- **Before-and-after change data**
=== Section Start ===

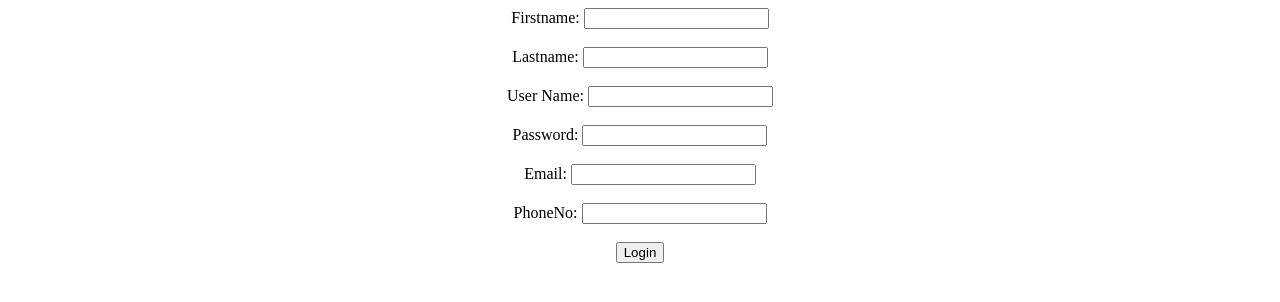
Repository: PramitaDash/project
Page: Servlet/OtpProject/Otp/src/main/webapp/AddCustomer.html
The author's editor kept a copy of each file at every save. The page is drawn from the files as they stood at one save, then again after the next save.
The browser window is 1280 px wide. The pictures show the whole page.

Above is the page before, as saved 2023-09-24 17:29:25.

### Servlet/OtpProject/Otp/src/main/webapp/AddCustomer.html
<!DOCTYPE html>
<html>
<head>
<meta charset="ISO-8859-1">
<title>Insert title here</title>
</head>
<body>
	<form method="post" action="AddCustomerServlet">
		<center>
			Firstname:
			<input type="text" name="fisrtname"/><br/><br/>
			Lastname:
			<input type="text" name="lastname"/><br/><br/>
			User Name:
			<input type="text" name="userName"/><br/><br/>
			Password:
			<input type="password" name="passWord"/><br/><br/>
			Email:
			<input type="email" name="email"/><br/><br/>
			PhoneNo:
			<input type="text" name="phoneno"/><br/><br/>
			<input type="submit" value="Login"/>
		</center>
	</form>

</body>
</html>

After the next save:
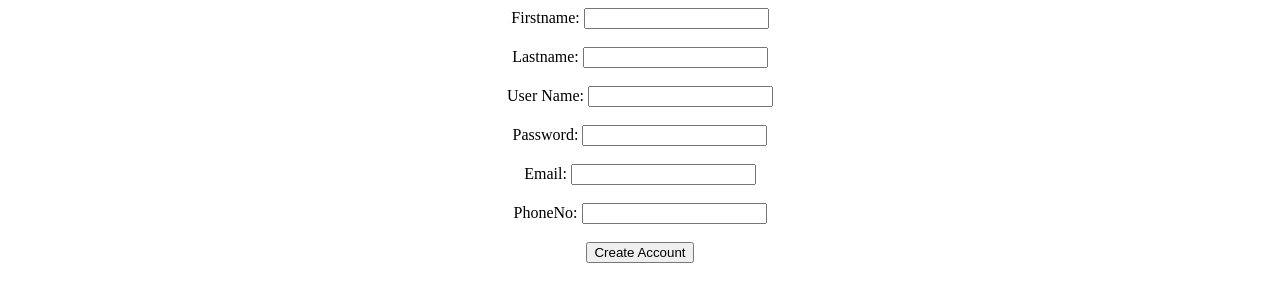
Saved 13 s later.
--- a/Servlet/OtpProject/Otp/src/main/webapp/AddCustomer.html
+++ b/Servlet/OtpProject/Otp/src/main/webapp/AddCustomer.html
@@ -19,7 +19,7 @@
 			<input type="email" name="email"/><br/><br/>
 			PhoneNo:
 			<input type="text" name="phoneno"/><br/><br/>
-			<input type="submit" value="Login"/>
+			<input type="submit" value="Create Account"/>
 		</center>
 	</form>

=== Section End ===

- **Description of the task**
Return each entry exactly as it stands above, apart from any images.

- **Response area**
Repository: PramitaDash/project
Page: Servlet/OtpProject/Otp/src/main/webapp/AddCustomer.html
The author's editor kept a copy of each file at every save. The page is drawn from the files as they stood at one save, then again after the next save.
The browser window is 1280 px wide. The pictures show the whole page.

Above is the page before, as saved 2023-09-24 17:29:25.

### Servlet/OtpProject/Otp/src/main/webapp/AddCustomer.html
<!DOCTYPE html>
<html>
<head>
<meta charset="ISO-8859-1">
<title>Insert title here</title>
</head>
<body>
	<form method="post" action="AddCustomerServlet">
		<center>
			Firstname:
			<input type="text" name="fisrtname"/><br/><br/>
			Lastname:
			<input type="text" name="lastname"/><br/><br/>
			User Name:
			<input type="text" name="userName"/><br/><br/>
			Password:
			<input type="password" name="passWord"/><br/><br/>
			Email:
			<input type="email" name="email"/><br/><br/>
			PhoneNo:
			<input type="text" name="phoneno"/><br/><br/>
			<input type="submit" value="Login"/>
		</center>
	</form>

</body>
</html>

After the next save:
Saved 13 s later.
--- a/Servlet/OtpProject/Otp/src/main/webapp/AddCustomer.html
+++ b/Servlet/OtpProject/Otp/src/main/webapp/AddCustomer.html
@@ -19,7 +19,7 @@
 			<input type="email" name="email"/><br/><br/>
 			PhoneNo:
 			<input type="text" name="phoneno"/><br/><br/>
-			<input type="submit" value="Login"/>
+			<input type="submit" value="Create Account"/>
 		</center>
 	</form>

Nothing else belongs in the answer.